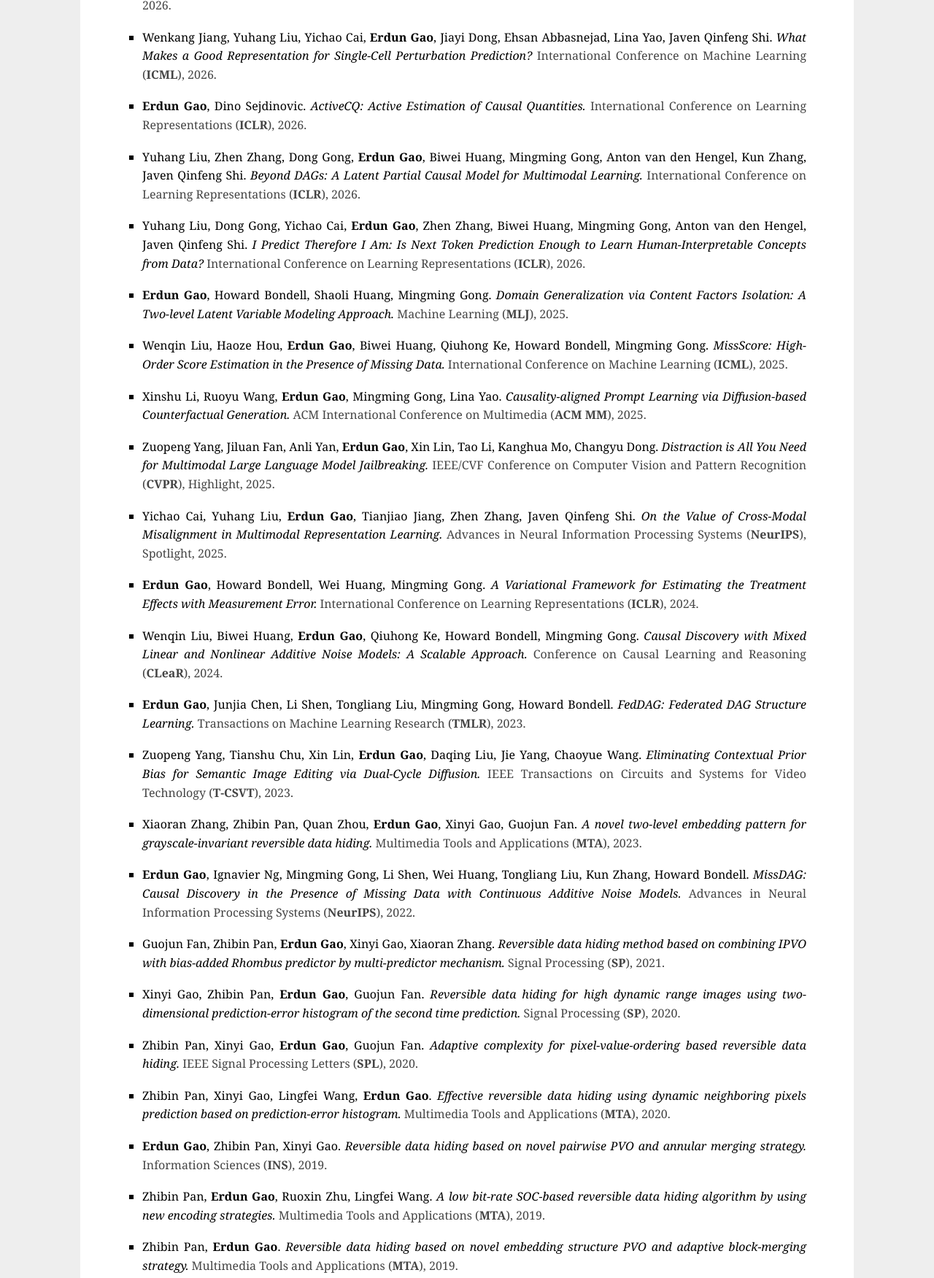
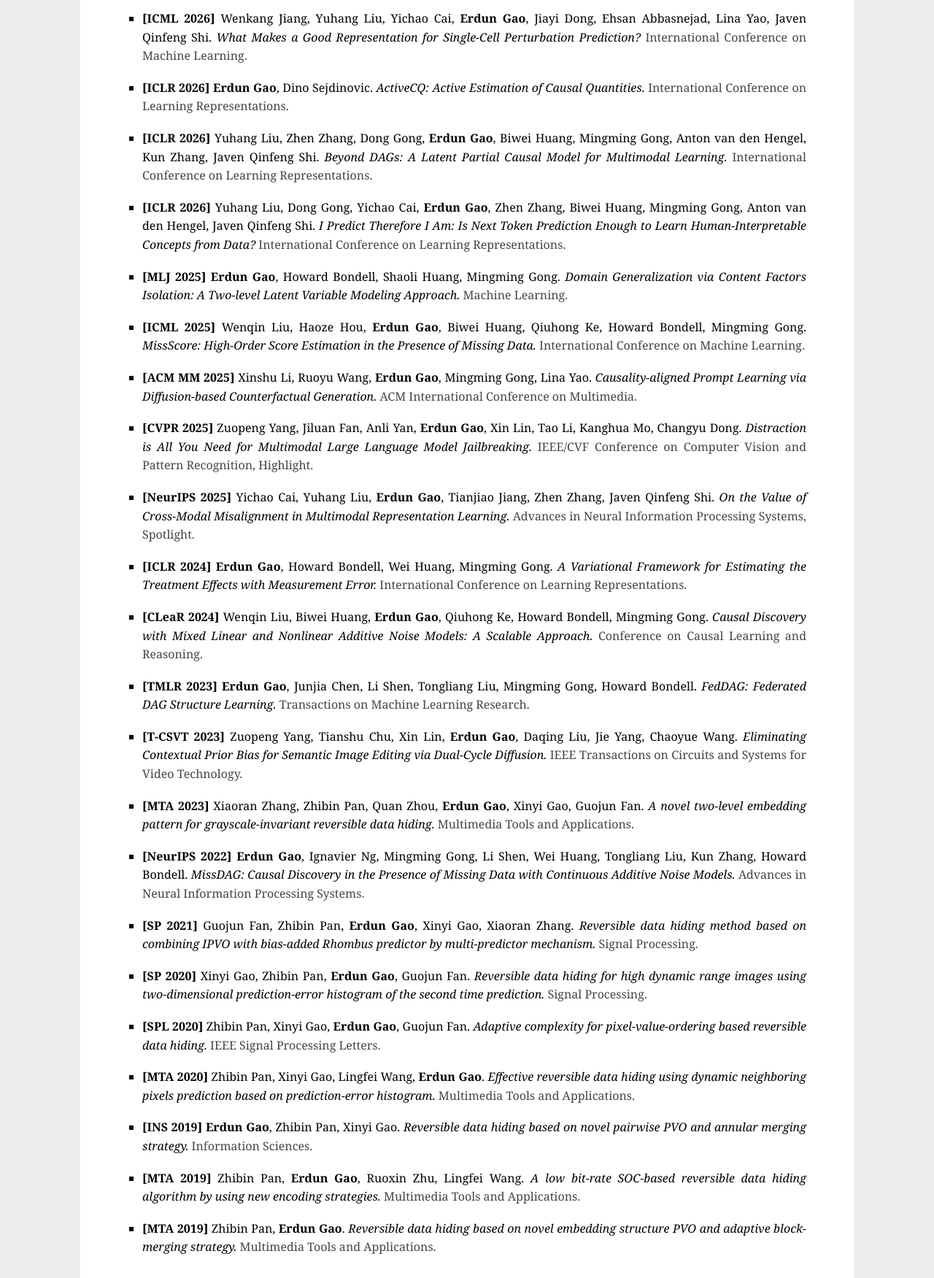
Before and after one commit to ErdunGAO/erdungao.github.io, a plain HTML site: page Publications.html in a window 1280 px wide. Shown: the part 584-2335 px from the top of the page at 73% size. Drawn offline with Linux system fonts and the light colour scheme.

Commit message:
Update Publications.html

```diff
--- a/Publications.html
+++ b/Publications.html
@@ -38,59 +38,60 @@
   <section>
     <ul class="publication-list">
 
-      <li><b>Erdun Gao</b>, Liang Zhang, Jake Fawkes, Aoqi Zuo, Wenqin Liu, Haoxuan Li, Mingming Gong, Dino Sejdinovic. <i>Observationally Informed Adaptive Causal Experimental Design.</i> <span class="venue">ACM SIGKDD Conference On Knowledge Discovery and Data Mining (<b>KDD</b>), 2026.</span></li>
+      <li> <b>[KDD 2026]</b> <b>Erdun Gao</b>, Liang Zhang, Jake Fawkes, Aoqi Zuo, Wenqin Liu, Haoxuan Li, Mingming Gong, Dino Sejdinovic. <i>Observationally Informed Adaptive Causal Experimental Design.</i> <span class="venue">ACM SIGKDD Conference On Knowledge Discovery and Data Mining.</span></li>
 
-      <li>Wenkang Jiang, Yuhang Liu, <b>Erdun Gao</b>, Ehsan Abbasnejad, Lina Yao, Javen Qinfeng Shi. <i>Learning Latent Dynamical Causal Processes for Single-Cell Perturbation Prediction.</i> <span class="venue">ACM SIGKDD Conference On Knowledge Discovery and Data Mining (<b>KDD</b>), 2026.</span></li>
+      <li> <b>[KDD 2026]</b> Wenkang Jiang, Yuhang Liu, <b>Erdun Gao</b>, Ehsan Abbasnejad, Lina Yao, Javen Qinfeng Shi. <i>Learning Latent Dynamical Causal Processes for Single-Cell Perturbation Prediction.</i> <span class="venue">ACM SIGKDD Conference On Knowledge Discovery and Data Mining.</span></li>
 
-      <li><b>Erdun Gao</b>, Jake Fawkes, Dino Sejdinovic. <i>Causal-EPIG: Causally Aligned Active CATE Estimation.</i> <span class="venue">International Conference on Machine Learning (<b>ICML</b>), 2026.</span></li>
+      <li> <b>[ICML 2026]</b> <b>Erdun Gao</b>, Jake Fawkes, Dino Sejdinovic. <i>Causal-EPIG: Causally Aligned Active CATE Estimation.</i> <span class="venue">International Conference on Machine Learning.</span></li>
 
-      <li>Wenqin Liu, Weizhi Quan, Aoqi Zuo, <b>Erdun Gao</b><sup>&dagger;</sup>, Vu Nguyen, Dino Sejdinovic, Howard Bondell, Mingming Gong. <i>TimeLAVA: Learning-Agnostic Valuation for Time Series Data.</i> <span class="venue">International Conference on Machine Learning (<b>ICML</b>), 2026.</span></li>
+      <li> <b>[ICML 2026]</b> Wenqin Liu, Weizhi Quan, Aoqi Zuo, <b>Erdun Gao</b><sup>&dagger;</sup>, Vu Nguyen, Dino Sejdinovic, Howard Bondell, Mingming Gong. <i>TimeLAVA: Learning-Agnostic Valuation for Time Series Data.</i> <span class="venue">International Conference on Machine Learning.</span></li>
 
-      <li>Haoxiang Wang, Aoqi Zuo, Ziyan Wang, Zhiheng Zhang, <b>Erdun Gao</b>, Kun Zhang, Haoxuan Li, Mingming Gong. <i>Treatment Responder Classification with Abstention.</i> <span class="venue">International Conference on Machine Learning (<b>ICML</b>), Spotlight, 2026.</span></li>
+      <li> <b>[ICML 2026]</b> Haoxiang Wang, Aoqi Zuo, Ziyan Wang, Zhiheng Zhang, <b>Erdun Gao</b>, Kun Zhang, Haoxuan Li, Mingming Gong. <i>Treatment Responder Classification with Abstention.</i> <span class="venue">International Conference on Machine Learning, Spotlight.</span></li>
 
-      <li>Wenkang Jiang, Yuhang Liu, Yichao Cai, <b>Erdun Gao</b>, Jiayi Dong, Ehsan Abbasnejad, Lina Yao, Javen Qinfeng Shi. <i>What Makes a Good Representation for Single-Cell Perturbation Prediction?</i> <span class="venue">International Conference on Machine Learning (<b>ICML</b>), 2026.</span></li>
+      <li> <b>[ICML 2026]</b> Wenkang Jiang, Yuhang Liu, Yichao Cai, <b>Erdun Gao</b>, Jiayi Dong, Ehsan Abbasnejad, Lina Yao, Javen Qinfeng Shi. <i>What Makes a Good Representation for Single-Cell Perturbation Prediction?</i> <span class="venue">International Conference on Machine Learning.</span></li>
 
-      <li><b>Erdun Gao</b>, Dino Sejdinovic. <i>ActiveCQ: Active Estimation of Causal Quantities.</i> <span class="venue">International Conference on Learning Representations (<b>ICLR</b>), 2026.</span></li>
+      <li> <b>[ICLR 2026]</b> <b>Erdun Gao</b>, Dino Sejdinovic. <i>ActiveCQ: Active Estimation of Causal Quantities.</i> <span class="venue">International Conference on Learning Representations.</span></li>
 
-      <li>Yuhang Liu, Zhen Zhang, Dong Gong, <b>Erdun Gao</b>, Biwei Huang, Mingming Gong, Anton van den Hengel, Kun Zhang, Javen Qinfeng Shi. <i>Beyond DAGs: A Latent Partial Causal Model for Multimodal Learning.</i> <span class="venue">International Conference on Learning Representations (<b>ICLR</b>), 2026.</span></li>
+      <li> <b>[ICLR 2026]</b> Yuhang Liu, Zhen Zhang, Dong Gong, <b>Erdun Gao</b>, Biwei Huang, Mingming Gong, Anton van den Hengel, Kun Zhang, Javen Qinfeng Shi. <i>Beyond DAGs: A Latent Partial Causal Model for Multimodal Learning.</i> <span class="venue">International Conference on Learning Representations.</span></li>
 
-      <li>Yuhang Liu, Dong Gong, Yichao Cai, <b>Erdun Gao</b>, Zhen Zhang, Biwei Huang, Mingming Gong, Anton van den Hengel, Javen Qinfeng Shi. <i>I Predict Therefore I Am: Is Next Token Prediction Enough to Learn Human-Interpretable Concepts from Data?</i> <span class="venue">International Conference on Learning Representations (<b>ICLR</b>), 2026.</span></li>
+      <li> <b>[ICLR 2026]</b> Yuhang Liu, Dong Gong, Yichao Cai, <b>Erdun Gao</b>, Zhen Zhang, Biwei Huang, Mingming Gong, Anton van den Hengel, Javen Qinfeng Shi. <i>I Predict Therefore I Am: Is Next Token Prediction Enough to Learn Human-Interpretable Concepts from Data?</i> <span class="venue">International Conference on Learning Representations.</span></li>
 
-      <li><b>Erdun Gao</b>, Howard Bondell, Shaoli Huang, Mingming Gong. <i>Domain Generalization via Content Factors Isolation: A Two-level Latent Variable Modeling Approach.</i> <span class="venue">Machine Learning (<b>MLJ</b>), 2025.</span></li>
+      <li> <b>[MLJ 2025]</b> <b>Erdun Gao</b>, Howard Bondell, Shaoli Huang, Mingming Gong. <i>Domain Generalization via Content Factors Isolation: A Two-level Latent Variable Modeling Approach.</i> <span class="venue">Machine Learning.</span></li>
 
-      <li>Wenqin Liu, Haoze Hou, <b>Erdun Gao</b>, Biwei Huang, Qiuhong Ke, Howard Bondell, Mingming Gong. <i>MissScore: High-Order Score Estimation in the Presence of Missing Data.</i> <span class="venue">International Conference on Machine Learning (<b>ICML</b>), 2025.</span></li>
+      <li> <b>[ICML 2025]</b> Wenqin Liu, Haoze Hou, <b>Erdun Gao</b>, Biwei Huang, Qiuhong Ke, Howard Bondell, Mingming Gong. <i>MissScore: High-Order Score Estimation in the Presence of Missing Data.</i> <span class="venue">International Conference on Machine Learning.</span></li>
 
-      <li>Xinshu Li, Ruoyu Wang, <b>Erdun Gao</b>, Mingming Gong, Lina Yao. <i>Causality-aligned Prompt Learning via Diffusion-based Counterfactual Generation.</i> <span class="venue">ACM International Conference on Multimedia (<b>ACM MM</b>), 2025.</span></li>
+      <li> <b>[ACM MM 2025]</b> Xinshu Li, Ruoyu Wang, <b>Erdun Gao</b>, Mingming Gong, Lina Yao. <i>Causality-aligned Prompt Learning via Diffusion-based Counterfactual Generation.</i> <span class="venue">ACM International Conference on Multimedia.</span></li>
 
-      <li>Zuopeng Yang, Jiluan Fan, Anli Yan, <b>Erdun Gao</b>, Xin Lin, Tao Li, Kanghua Mo, Changyu Dong. <i>Distraction is All You Need for Multimodal Large Language Model Jailbreaking.</i> <span class="venue">IEEE/CVF Conference on Computer Vision and Pattern Recognition (<b>CVPR</b>), Highlight, 2025.</span></li>
+      <li> <b>[CVPR 2025]</b> Zuopeng Yang, Jiluan Fan, Anli Yan, <b>Erdun Gao</b>, Xin Lin, Tao Li, Kanghua Mo, Changyu Dong. <i>Distraction is All You Need for Multimodal Large Language Model Jailbreaking.</i> <span class="venue">IEEE/CVF Conference on Computer Vision and Pattern Recognition, Highlight.</span></li>
 
-      <li>Yichao Cai, Yuhang Liu, <b>Erdun Gao</b>, Tianjiao Jiang, Zhen Zhang, Javen Qinfeng Shi. <i>On the Value of Cross-Modal Misalignment in Multimodal Representation Learning.</i> <span class="venue">Advances in Neural Information Processing Systems (<b>NeurIPS</b>), Spotlight, 2025.</span></li>
+      <li> <b>[NeurIPS 2025]</b> Yichao Cai, Yuhang Liu, <b>Erdun Gao</b>, Tianjiao Jiang, Zhen Zhang, Javen Qinfeng Shi. <i>On the Value of Cross-Modal Misalignment in Multimodal Representation Learning.</i> <span class="venue">Advances in Neural Information Processing Systems, Spotlight.</span></li>
 
-      <li><b>Erdun Gao</b>, Howard Bondell, Wei Huang, Mingming Gong. <i>A Variational Framework for Estimating the Treatment Effects with Measurement Error.</i> <span class="venue">International Conference on Learning Representations (<b>ICLR</b>), 2024.</span></li>
+      <li> <b>[ICLR 2024]</b> <b>Erdun Gao</b>, Howard Bondell, Wei Huang, Mingming Gong. <i>A Variational Framework for Estimating the Treatment Effects with Measurement Error.</i> <span class="venue">International Conference on Learning Representations.</span></li>
 
-      <li>Wenqin Liu, Biwei Huang, <b>Erdun Gao</b>, Qiuhong Ke, Howard Bondell, Mingming Gong. <i>Causal Discovery with Mixed Linear and Nonlinear Additive Noise Models: A Scalable Approach.</i> <span class="venue">Conference on Causal Learning and Reasoning (<b>CLeaR</b>), 2024.</span></li>
+      <li> <b>[CLeaR 2024]</b> Wenqin Liu, Biwei Huang, <b>Erdun Gao</b>, Qiuhong Ke, Howard Bondell, Mingming Gong. <i>Causal Discovery with Mixed Linear and Nonlinear Additive Noise Models: A Scalable Approach.</i> <span class="venue">Conference on Causal Learning and Reasoning.</span></li>
 
-      <li><b>Erdun Gao</b>, Junjia Chen, Li Shen, Tongliang Liu, Mingming Gong, Howard Bondell. <i>FedDAG: Federated DAG Structure Learning.</i> <span class="venue">Transactions on Machine Learning Research (<b>TMLR</b>), 2023.</span></li>
+      <li> <b>[TMLR 2023]</b> <b>Erdun Gao</b>, Junjia Chen, Li Shen, Tongliang Liu, Mingming Gong, Howard Bondell. <i>FedDAG: Federated DAG Structure Learning.</i> <span class="venue">Transactions on Machine Learning Research.</span></li>
 
-      <li>Zuopeng Yang, Tianshu Chu, Xin Lin, <b>Erdun Gao</b>, Daqing Liu, Jie Yang, Chaoyue Wang. <i>Eliminating Contextual Prior Bias for Semantic Image Editing via Dual-Cycle Diffusion.</i> <span class="venue">IEEE Transactions on Circuits and Systems for Video Technology (<b>T-CSVT</b>), 2023.</span></li>
+      <li> <b>[T-CSVT 2023]</b> Zuopeng Yang, Tianshu Chu, Xin Lin, <b>Erdun Gao</b>, Daqing Liu, Jie Yang, Chaoyue Wang. <i>Eliminating Contextual Prior Bias for Semantic Image Editing via Dual-Cycle Diffusion.</i> <span class="venue">IEEE Transactions on Circuits and Systems for Video Technology.</span></li>
 
-      <li>Xiaoran Zhang, Zhibin Pan, Quan Zhou, <b>Erdun Gao</b>, Xinyi Gao, Guojun Fan. <i>A novel two-level embedding pattern for grayscale-invariant reversible data hiding.</i> <span class="venue">Multimedia Tools and Applications (<b>MTA</b>), 2023.</span></li>
+      <li> <b>[MTA 2023]</b> Xiaoran Zhang, Zhibin Pan, Quan Zhou, <b>Erdun Gao</b>, Xinyi Gao, Guojun Fan. <i>A novel two-level embedding pattern for grayscale-invariant reversible data hiding.</i> <span class="venue">Multimedia Tools and Applications.</span></li>
 
-      <li><b>Erdun Gao</b>, Ignavier Ng, Mingming Gong, Li Shen, Wei Huang, Tongliang Liu, Kun Zhang, Howard Bondell. <i>MissDAG: Causal Discovery in the Presence of Missing Data with Continuous Additive Noise Models.</i> <span class="venue">Advances in Neural Information Processing Systems (<b>NeurIPS</b>), 2022.</span></li>
+      <li> <b>[NeurIPS 2022]</b> <b>Erdun Gao</b>, Ignavier Ng, Mingming Gong, Li Shen, Wei Huang, Tongliang Liu, Kun Zhang, Howard Bondell. <i>MissDAG: Causal Discovery in the Presence of Missing Data with Continuous Additive Noise Models.</i> <span class="venue">Advances in Neural Information Processing Systems.</span></li>
 
-      <li>Guojun Fan, Zhibin Pan, <b>Erdun Gao</b>, Xinyi Gao, Xiaoran Zhang. <i>Reversible data hiding method based on combining IPVO with bias-added Rhombus predictor by multi-predictor mechanism.</i> <span class="venue">Signal Processing (<b>SP</b>), 2021.</span></li>
+      <li> <b>[SP 2021]</b> Guojun Fan, Zhibin Pan, <b>Erdun Gao</b>, Xinyi Gao, Xiaoran Zhang. <i>Reversible data hiding method based on combining IPVO with bias-added Rhombus predictor by multi-predictor mechanism.</i> <span class="venue">Signal Processing.</span></li>
 
-      <li>Xinyi Gao, Zhibin Pan, <b>Erdun Gao</b>, Guojun Fan. <i>Reversible data hiding for high dynamic range images using two-dimensional prediction-error histogram of the second time prediction.</i> <span class="venue">Signal Processing (<b>SP</b>), 2020.</span></li>
+      <li> <b>[SP 2020]</b> Xinyi Gao, Zhibin Pan, <b>Erdun Gao</b>, Guojun Fan. <i>Reversible data hiding for high dynamic range images using two-dimensional prediction-error histogram of the second time prediction.</i> <span class="venue">Signal Processing.</span></li>
 
-      <li>Zhibin Pan, Xinyi Gao, <b>Erdun Gao</b>, Guojun Fan. <i>Adaptive complexity for pixel-value-ordering based reversible data hiding.</i> <span class="venue">IEEE Signal Processing Letters (<b>SPL</b>), 2020.</span></li>
+      <li> <b>[SPL 2020]</b> Zhibin Pan, Xinyi Gao, <b>Erdun Gao</b>, Guojun Fan. <i>Adaptive complexity for pixel-value-ordering based reversible data hiding.</i> <span class="venue">IEEE Signal Processing Letters.</span></li>
 
-      <li>Zhibin Pan, Xinyi Gao, Lingfei Wang, <b>Erdun Gao</b>. <i>Effective reversible data hiding using dynamic neighboring pixels prediction based on prediction-error histogram.</i> <span class="venue">Multimedia Tools and Applications (<b>MTA</b>), 2020.</span></li>
+      <li> <b>[MTA 2020]</b> Zhibin Pan, Xinyi Gao, Lingfei Wang, <b>Erdun Gao</b>. <i>Effective reversible data hiding using dynamic neighboring pixels prediction based on prediction-error histogram.</i> <span class="venue">Multimedia Tools and Applications.</span></li>
 
-      <li><b>Erdun Gao</b>, Zhibin Pan, Xinyi Gao. <i>Reversible data hiding based on novel pairwise PVO and annular merging strategy.</i> <span class="venue">Information Sciences (<b>INS</b>), 2019.</span></li>
+      <li> <b>[INS 2019]</b> <b>Erdun Gao</b>, Zhibin Pan, Xinyi Gao. <i>Reversible data hiding based on novel pairwise PVO and annular merging strategy.</i> <span class="venue">Information Sciences.</span></li>
 
-      <li>Zhibin Pan, <b>Erdun Gao</b>, Ruoxin Zhu, Lingfei Wang. <i>A low bit-rate SOC-based reversible data hiding algorithm by using new encoding strategies.</i> <span class="venue">Multimedia Tools and Applications (<b>MTA</b>), 2019.</span></li>
+      <li> <b>[MTA 2019]</b> Zhibin Pan, <b>Erdun Gao</b>, Ruoxin Zhu, Lingfei Wang. <i>A low bit-rate SOC-based reversible data hiding algorithm by using new encoding strategies.</i> <span class="venue">Multimedia Tools and Applications.</span></li>
 
-      <li>Zhibin Pan, <b>Erdun Gao</b>. <i>Reversible data hiding based on novel embedding structure PVO and adaptive block-merging strategy.</i> <span class="venue">Multimedia Tools and Applications (<b>MTA</b>), 2019.</span></li>
+      <li> <b>[MTA 2019]</b> Zhibin Pan, <b>Erdun Gao</b>. <i>Reversible data hiding based on novel embedding structure PVO and adaptive block-merging strategy.</i> <span class="venue">Multimedia Tools and Applications.</span></li>
+
     </ul>
   </section>
 
```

--------------------------------------------------

**EXERCISE INSTRUCTIONS**
Respond with the number of lines in the entries that include the string "strategies", and nothing besides.

**RESPONSE TO THE EXERCISE**
2